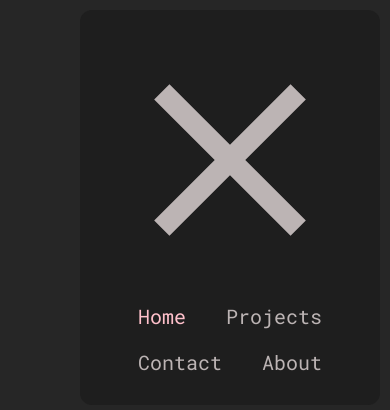
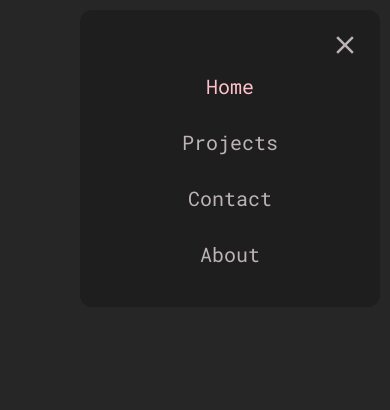
Before and after one commit to kyvycodes/k-react-portfolio, a React (Create React App) app: page / in a window 390 px wide. Shown: the top 410 px of the page. Built offline with nearby package versions, Linux system fonts and the light colour scheme; the HTML template or start-up script is replaced by a standard one.

Commit message:
responsive css: closed icon nav

```diff
--- a/src/components/NavMenu.js
+++ b/src/components/NavMenu.js
@@ -1,9 +1,9 @@
-import React from 'react';
+import React, { useState } from 'react';
 import { NavLink } from 'react-router-dom';
 import styled from 'styled-components';
 import { MdMenu, MdClose} from 'react-icons/md'
 
-// variable colors from globalStyles
+// variable colors currently from globalStyles
 const NavMenuStyle = styled.div`
 background-color: var(--dark-bg);
 position: fixed;
@@ -56,11 +56,8 @@ ul{
   .mobile-menu-icon {
     display: block;
   }
-  .close-nav-icon {
-    display: block;
-  }
+
   .nav-items {
-
     transition: 0.3 ease transform;
     background-color: var(--deep-dark);
     padding: 2rem;
@@ -69,21 +66,47 @@ ul{
     border-radius: 12px;
     position: absolute;
     right: 1rem;
-    //creates css variable
-    --top: 1rem;
-    top: var(--top);
+
+    --top: 1rem; //creates css variable
+    top: var(--top); //using css variable
+
+    //nested icon
+    .close-nav-icon {
+      display: block;
+      width: 3rem;
+      margin: 0 0 0 auto;
+      cursor: pointer;
+      //removes pointer event for nested div items - svg, path etc
+      * {
+        pointer-events: none;
+      }
+    }
+    li{
+      display: block;
+      margin-bottom: 1rem;
+    }
   }
 }
 `
 
 export default function NavMenu() {
+  // const [state, setstate function] = useState(initialState)
+  //adds functionality to
+  const [showNav, SetShowNav] = useState(false)
   return(
     <NavMenuStyle>
       <div class='mobile-menu-icon'>
         <MdMenu />
       </div>
       <ul className="nav-items">
-        <div className='close-nav-icon'>
+        <div
+        className='close-nav-icon'
+        onClick={() => SetShowNav(!showNav)}
+        role="button"
+        //selects the icon with tab and then allows you to press any key to run
+        onKeyDown={() => SetShowNav(!showNav)}
+        tabIndex={0}
+        >
           <MdClose/>
         </div>
         <li>
```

### Work order
Reproduce every entry word for word, but omit the pictures.

### Answer
Before and after one commit to kyvycodes/k-react-portfolio, a React (Create React App) app: page / in a window 390 px wide. Shown: the top 410 px of the page. Built offline with nearby package versions, Linux system fonts and the light colour scheme; the HTML template or start-up script is replaced by a standard one.

Commit message:
responsive css: closed icon nav

```diff
--- a/src/components/NavMenu.js
+++ b/src/components/NavMenu.js
@@ -1,9 +1,9 @@
-import React from 'react';
+import React, { useState } from 'react';
 import { NavLink } from 'react-router-dom';
 import styled from 'styled-components';
 import { MdMenu, MdClose} from 'react-icons/md'
 
-// variable colors from globalStyles
+// variable colors currently from globalStyles
 const NavMenuStyle = styled.div`
 background-color: var(--dark-bg);
 position: fixed;
@@ -56,11 +56,8 @@ ul{
   .mobile-menu-icon {
     display: block;
   }
-  .close-nav-icon {
-    display: block;
-  }
+
   .nav-items {
-
     transition: 0.3 ease transform;
     background-color: var(--deep-dark);
     padding: 2rem;
@@ -69,21 +66,47 @@ ul{
     border-radius: 12px;
     position: absolute;
     right: 1rem;
-    //creates css variable
-    --top: 1rem;
-    top: var(--top);
+
+    --top: 1rem; //creates css variable
+    top: var(--top); //using css variable
+
+    //nested icon
+    .close-nav-icon {
+      display: block;
+      width: 3rem;
+      margin: 0 0 0 auto;
+      cursor: pointer;
+      //removes pointer event for nested div items - svg, path etc
+      * {
+        pointer-events: none;
+      }
+    }
+    li{
+      display: block;
+      margin-bottom: 1rem;
+    }
   }
 }
 `
 
 export default function NavMenu() {
+  // const [state, setstate function] = useState(initialState)
+  //adds functionality to
+  const [showNav, SetShowNav] = useState(false)
   return(
     <NavMenuStyle>
       <div class='mobile-menu-icon'>
         <MdMenu />
       </div>
       <ul className="nav-items">
-        <div className='close-nav-icon'>
+        <div
+        className='close-nav-icon'
+        onClick={() => SetShowNav(!showNav)}
+        role="button"
+        //selects the icon with tab and then allows you to press any key to run
+        onKeyDown={() => SetShowNav(!showNav)}
+        tabIndex={0}
+        >
           <MdClose/>
         </div>
         <li>
```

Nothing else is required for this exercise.